Actually our package is good now - and we all really benefit (including ds1 which is important). The respite centre he goes to is absolutely brilliant and they have taught him a lot - he loves going there. We were meant to get a 2 night short break once a year but my son can't cope with that ('wrong' day for respite doesn't work - respite occurs in the pattern he knows, changes cause great anxiety) so I told them not to bother. We tried it once and it was disastrous, with the fallout lasting several weeks. And we couldn't enjoy ourselves knowing ds1 was upset at being in respite on the 'wrong' day (he loves respite, but it has to be on the 'right' days).

They keep trying to cut our direct payments. A few years ago they did, which meant my son got very bored as I couldn't get him out of the house every day. He ended up covered in bruises (self injurous behaviour) and i ended up covered in bruises. I emailed SS told them I held them responsible for the bruising, they came out and had a look (within 24 hours) and it was after then we started getting sensible provision.

I have a meeting with them in April and have been warned they want to cut my package (not just mine - everyone's). They are trying to replace respite with clubs - seemingly failing to understand that my son cannot attend clubs unless he has 1:1 and is contained within locked doors. I am digging out the photos of bruising and we shall see where we end up.

ScramVonChubby Mon 14-Feb-11 13:39:12

I have 2 children with ASD.

Both are severe enough to have access to specilaist education, one will need lifelong care and the other is violent.

We get access to a holiday club for whcih I am grateful but as the boys cannot access the same place (one would injure the other) that in itself is hard work: both resources require car use to access, and are 5 miles apart. One has 10.30 - 3.30 for teh give days of hal term, the otehr has 10.30- 3.30 two days, and 12.30 - 3.30 three days; my two other children and I may as well live in the car!

Of course should we lose DLA the car will vanish.

All children in our borough get access to a holiday club: 10.30 - 3.30, only the support is specialised.

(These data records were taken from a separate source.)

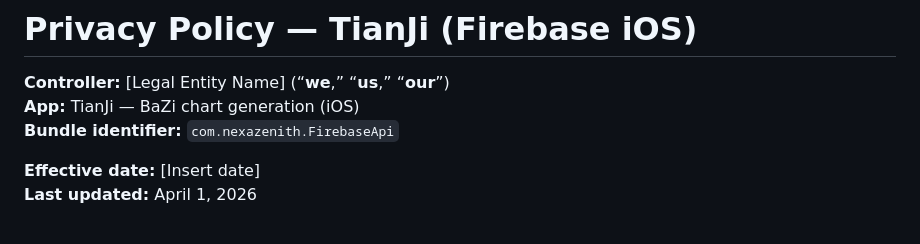
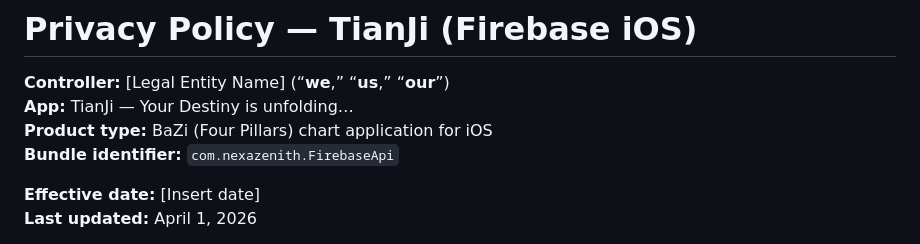
Before and after one commit to sstan36/Privacy_Policy, a Markdown page: privacy_policy.md, the part around the change. Drawn GitHub-style.

Commit message:
Privacy policy: TianJi tagline + product type line.
Made-with: Cursor

```diff
--- a/privacy_policy.md
+++ b/privacy_policy.md
@@ -1,7 +1,8 @@
 # Privacy Policy — TianJi (Firebase iOS)
 
 **Controller:** [Legal Entity Name] (“**we**,” “**us**,” “**our**”)
-**App:** TianJi — BaZi chart generation (iOS)
+**App:** TianJi — Your Destiny is unfolding…
+**Product type:** BaZi (Four Pillars) chart application for iOS
 **Bundle identifier:** `com.nexazenith.FirebaseApi`
 
 **Effective date:** [Insert date]
```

My eldest turns 12 next year and will then lose all the help we get; as he is so aggressive I have no idea how we will manage, but no club exists after 12. To put it in context I have had to restrain him three times this week, and due to school moves I expect that to get worse- ASD and transition issues etc.

The other will also lose support at 12; our request for DPs was quite literally laughed at.

We would like to move closer to family as they would help but the cuts home are some of the worst around wrt to SN and we feel we have been effectively exiled from our home County by these: we cannot risk ds3's long term needs in the hope of a break whilst my parents can still help.

We are currently paying someone for a day a month respite but again, that's only as long as DLA is recieved and other cuts mean the child who is next up for assessment gets no professional support outside school now which in turn makes dla harder to get.......

DH has a history of severe depression and I dread to think how I will cope if he gets ill again and we lose respite as it is.

Join the discussion

Registering is free, quick, and means you can join in the discussion, watch threads, get discounts, win prizes and lots more.

Get started »